I would never say that I like the idea of someone writing a book like Greave’s book. There is no doubt in my mind that pedophilia is wrong. But I’m extraordinarily disturbed that a Sheriff in Florida would first ask someone in another state to send him a book and then seek to arrest that person for having sent them the book. The arrest hinges on the fact that such a book is illegal in Florida (Mr. Greaves may have been ignorant of that fact), but Mr. Greaves did not violate the Florida law until detectives in Florida wrote to him and asked him to send them the book. The Sheriff is arresting Mr. Greaves for a crime that law enforcement officers encouraged Mr. Greaves to commit. Aren’t there any actual criminals in Florida in need or arrest?

The other part of the story that disturbs me is that Mr. Greaves isn’t being arrested for commiting acts of pedophila. He is being arrested for writing about pedophila. I think that’s an important distinction. I’m certain that rape is wrong and I think rape should be illegal, but I don’t recall anyone having suggested that it would be right to arrest Ayn Rand for the rape scene she wrote about in “The Fountainhead.” On a practical level, I am very uncomforable with laws that don’t limit themselves to what the criminal does, but instead extend into what the criminal might think or write about. Reading books about murder or fantasizing about murdering someone or even writing a book about killing someone is not murder. And yet, Sheriff Judd claims that he wants to protect the children by arresting someone in another state who wrote a book. Should the authors of ‘Lolita’ and ‘Gravity’s Rainbow’ also be arrested since those works of fiction contain references to pedophilia?

The entire story worries me because it makes me wonder what the next logical progression of this event might be. If Greaves can be arrested for writing a book in Colorado that is illegal in Florida, where does Florida’s juristdiction end? If writing the book is illegal, how about owning or reading it? (and, honestly, I don’t know how anyone could judge the legality of the contents of the book without reading it) If writing or reading about certain matters is illegal, then shouldn’t thinking about them be wrong as well? And, if so, how do you enforce that law?

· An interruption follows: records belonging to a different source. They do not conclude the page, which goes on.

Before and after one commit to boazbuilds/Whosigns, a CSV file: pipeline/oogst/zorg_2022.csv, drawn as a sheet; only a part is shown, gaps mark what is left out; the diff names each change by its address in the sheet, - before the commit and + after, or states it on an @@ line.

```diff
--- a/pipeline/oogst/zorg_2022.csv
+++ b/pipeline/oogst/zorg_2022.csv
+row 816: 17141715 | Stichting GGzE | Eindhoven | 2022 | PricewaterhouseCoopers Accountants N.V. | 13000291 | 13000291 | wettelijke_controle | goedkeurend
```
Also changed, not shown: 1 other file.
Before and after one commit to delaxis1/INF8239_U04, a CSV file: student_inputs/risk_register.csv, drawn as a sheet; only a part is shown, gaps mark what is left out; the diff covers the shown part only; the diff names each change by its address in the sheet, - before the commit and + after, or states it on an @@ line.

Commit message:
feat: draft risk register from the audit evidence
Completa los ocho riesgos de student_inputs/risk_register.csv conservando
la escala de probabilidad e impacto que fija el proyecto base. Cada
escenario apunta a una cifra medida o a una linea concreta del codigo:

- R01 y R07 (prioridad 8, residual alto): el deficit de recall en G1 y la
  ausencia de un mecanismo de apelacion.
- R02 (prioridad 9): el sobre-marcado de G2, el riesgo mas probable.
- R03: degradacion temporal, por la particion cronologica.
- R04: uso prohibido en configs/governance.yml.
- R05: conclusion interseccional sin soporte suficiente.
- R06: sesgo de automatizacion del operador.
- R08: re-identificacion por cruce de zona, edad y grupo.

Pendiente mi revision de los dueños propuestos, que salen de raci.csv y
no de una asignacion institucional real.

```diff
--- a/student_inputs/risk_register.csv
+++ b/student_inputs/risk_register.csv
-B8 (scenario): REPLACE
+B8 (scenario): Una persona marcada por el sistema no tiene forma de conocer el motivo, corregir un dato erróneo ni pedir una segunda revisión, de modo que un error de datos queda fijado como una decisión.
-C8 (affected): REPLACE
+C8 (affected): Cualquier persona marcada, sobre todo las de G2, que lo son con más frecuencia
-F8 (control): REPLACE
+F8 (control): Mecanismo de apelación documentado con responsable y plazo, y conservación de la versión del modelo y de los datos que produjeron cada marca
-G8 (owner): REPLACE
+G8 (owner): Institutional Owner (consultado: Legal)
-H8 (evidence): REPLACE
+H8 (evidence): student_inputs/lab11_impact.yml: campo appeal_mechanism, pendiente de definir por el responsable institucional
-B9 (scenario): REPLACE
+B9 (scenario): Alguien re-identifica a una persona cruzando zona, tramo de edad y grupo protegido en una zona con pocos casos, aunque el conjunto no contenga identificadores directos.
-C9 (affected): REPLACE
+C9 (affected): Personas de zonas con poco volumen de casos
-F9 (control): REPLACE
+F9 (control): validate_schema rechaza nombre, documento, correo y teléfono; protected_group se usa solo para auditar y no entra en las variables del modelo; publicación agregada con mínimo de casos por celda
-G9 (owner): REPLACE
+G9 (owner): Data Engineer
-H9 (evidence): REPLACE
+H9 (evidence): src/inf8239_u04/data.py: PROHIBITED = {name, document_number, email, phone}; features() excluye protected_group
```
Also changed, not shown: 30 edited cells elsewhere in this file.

In the end, the issue isn’t pedophilia because, as far as I know, the author is not going to be charged with physical sexual misconduct. The author wrote a book in which he apparently described how one might go about seducing children… which, no matter how distasteful we might find that, is much different than actually doing it. If anyone deserves to be arrested on the basis of the Florida law that makes it illegal to import ‘pedophilia instruction manuals’ across the state line, shouldn’t it be the detectives who caused the book to be shipped to Florida by ordering it?

2 Comments on “Thoughtcrime 1.0”

  1. JDJarvis says:

    The entire situation is awful. The book is creepy and vile and the sheriff in Florida doesn't seem to understand free speech and fiction.Why the author didn't fight being sent out of state is beyond me. How this isn't entrapment totally escapes me; a person in Florida had to misrepresent themselves to order a book from the author in Colorado to get a copy.
    If there is a conviction no author or dealer of a book that may be sent to Florida that depicts fictional awfulness is safe.

  2. Malcadon says:

    This is not an odd thing in Florida, as the state is full of unusual laws, and “you can't make this stuff up” political nonsenses. This is also not the first time free speech was addressed in their system, as in the 90's, they outlawed an album by 2 Live Crew, and then had them arrested while preforming at a club. They ultimately won the case.

    This is a really terrible thing, as two wrongs don't make a right. I doubt we'll hear the end of this, as folks would be really split in the issue.

    With a politics like theirs, who needs Shari'a law? XP

Leave a Reply